**Exercise directions:** Pick out all lines of the entries that include the word "Frontend" and copy them.
*** Input for this task ***
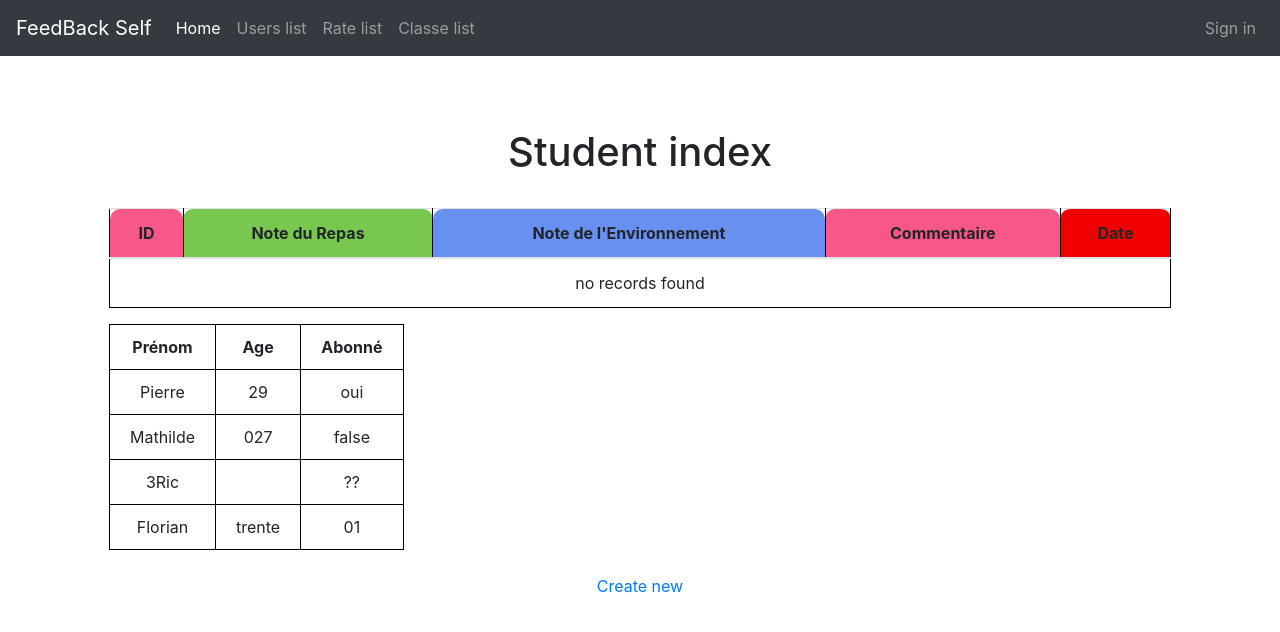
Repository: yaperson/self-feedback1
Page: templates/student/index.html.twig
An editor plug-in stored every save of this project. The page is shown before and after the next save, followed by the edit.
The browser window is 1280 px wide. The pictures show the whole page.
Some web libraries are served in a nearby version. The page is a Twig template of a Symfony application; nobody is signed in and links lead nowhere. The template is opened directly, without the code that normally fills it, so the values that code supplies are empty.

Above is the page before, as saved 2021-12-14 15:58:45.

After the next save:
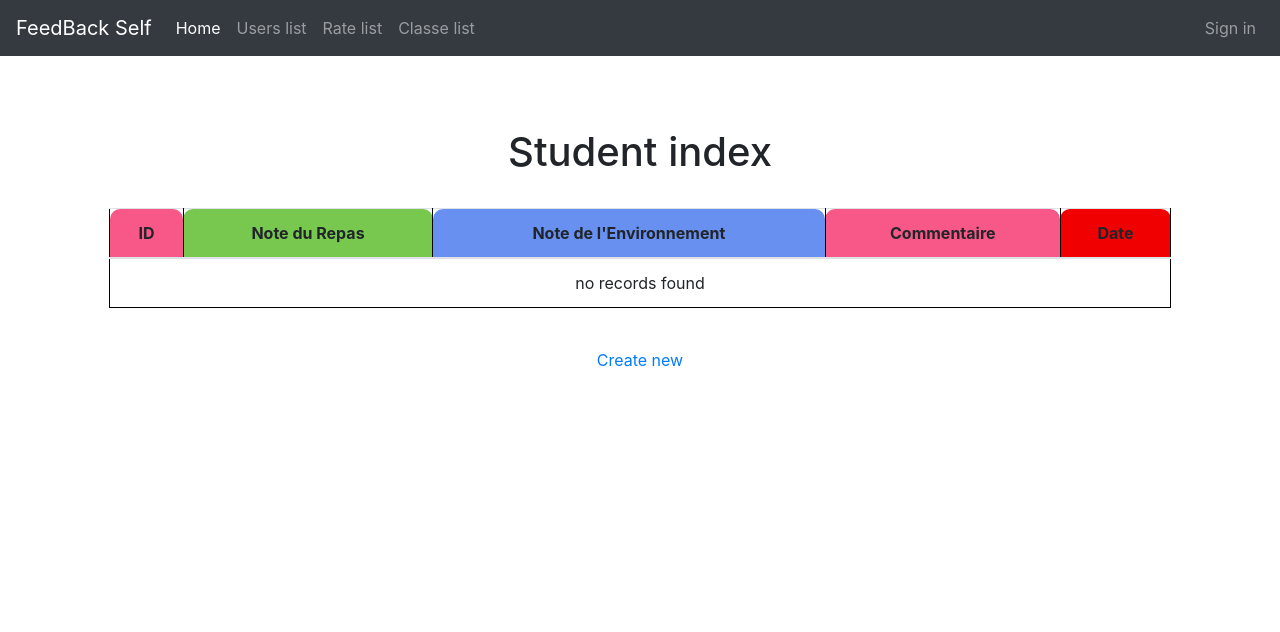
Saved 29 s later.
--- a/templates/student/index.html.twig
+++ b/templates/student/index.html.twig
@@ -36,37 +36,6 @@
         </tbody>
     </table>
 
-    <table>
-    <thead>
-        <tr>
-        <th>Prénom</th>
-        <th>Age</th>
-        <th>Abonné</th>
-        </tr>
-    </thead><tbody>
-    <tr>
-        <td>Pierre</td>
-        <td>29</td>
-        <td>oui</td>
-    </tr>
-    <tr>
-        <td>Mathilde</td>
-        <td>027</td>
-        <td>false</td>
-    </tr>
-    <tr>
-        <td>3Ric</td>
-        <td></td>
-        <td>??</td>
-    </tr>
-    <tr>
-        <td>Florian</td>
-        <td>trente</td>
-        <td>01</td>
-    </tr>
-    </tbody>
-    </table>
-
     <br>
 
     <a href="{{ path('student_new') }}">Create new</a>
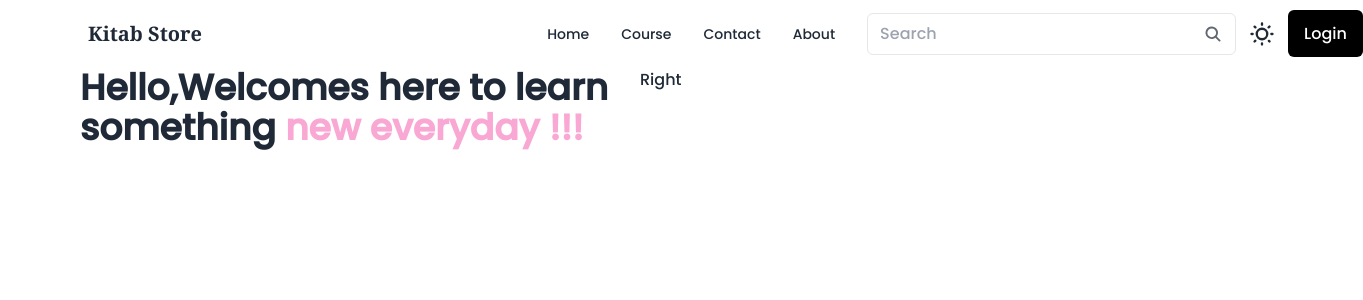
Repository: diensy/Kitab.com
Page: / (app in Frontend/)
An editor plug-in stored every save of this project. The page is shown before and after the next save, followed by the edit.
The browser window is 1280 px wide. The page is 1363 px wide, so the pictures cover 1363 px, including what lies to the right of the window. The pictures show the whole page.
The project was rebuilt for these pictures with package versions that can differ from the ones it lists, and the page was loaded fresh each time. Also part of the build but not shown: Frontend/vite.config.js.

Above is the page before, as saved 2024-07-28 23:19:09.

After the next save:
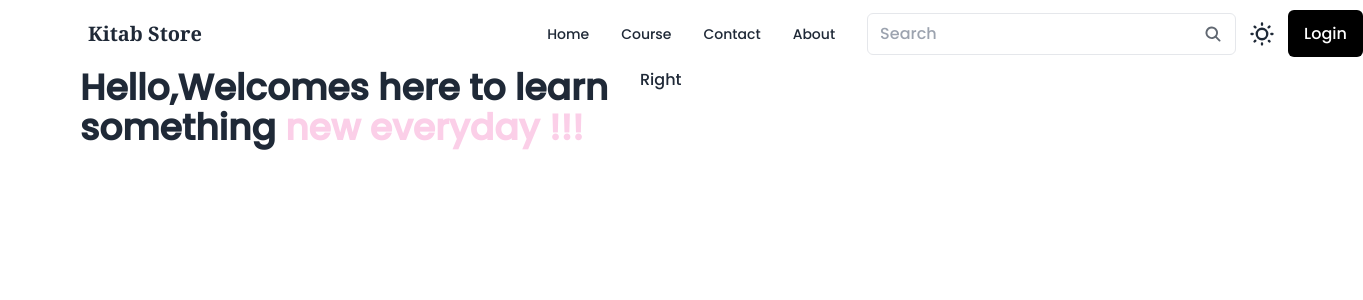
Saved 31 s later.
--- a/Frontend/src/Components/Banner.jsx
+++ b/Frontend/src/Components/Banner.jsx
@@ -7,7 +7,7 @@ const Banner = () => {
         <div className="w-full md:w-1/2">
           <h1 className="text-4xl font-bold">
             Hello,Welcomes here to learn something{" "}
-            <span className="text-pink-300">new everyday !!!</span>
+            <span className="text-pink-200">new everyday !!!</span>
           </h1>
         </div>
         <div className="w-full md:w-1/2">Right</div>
***
**Written reply:**
Page: / (app in Frontend/)
The project was rebuilt for these pictures with package versions that can differ from the ones it lists, and the page was loaded fresh each time. Also part of the build but not shown: Frontend/vite.config.js.
--- a/Frontend/src/Components/Banner.jsx
+++ b/Frontend/src/Components/Banner.jsx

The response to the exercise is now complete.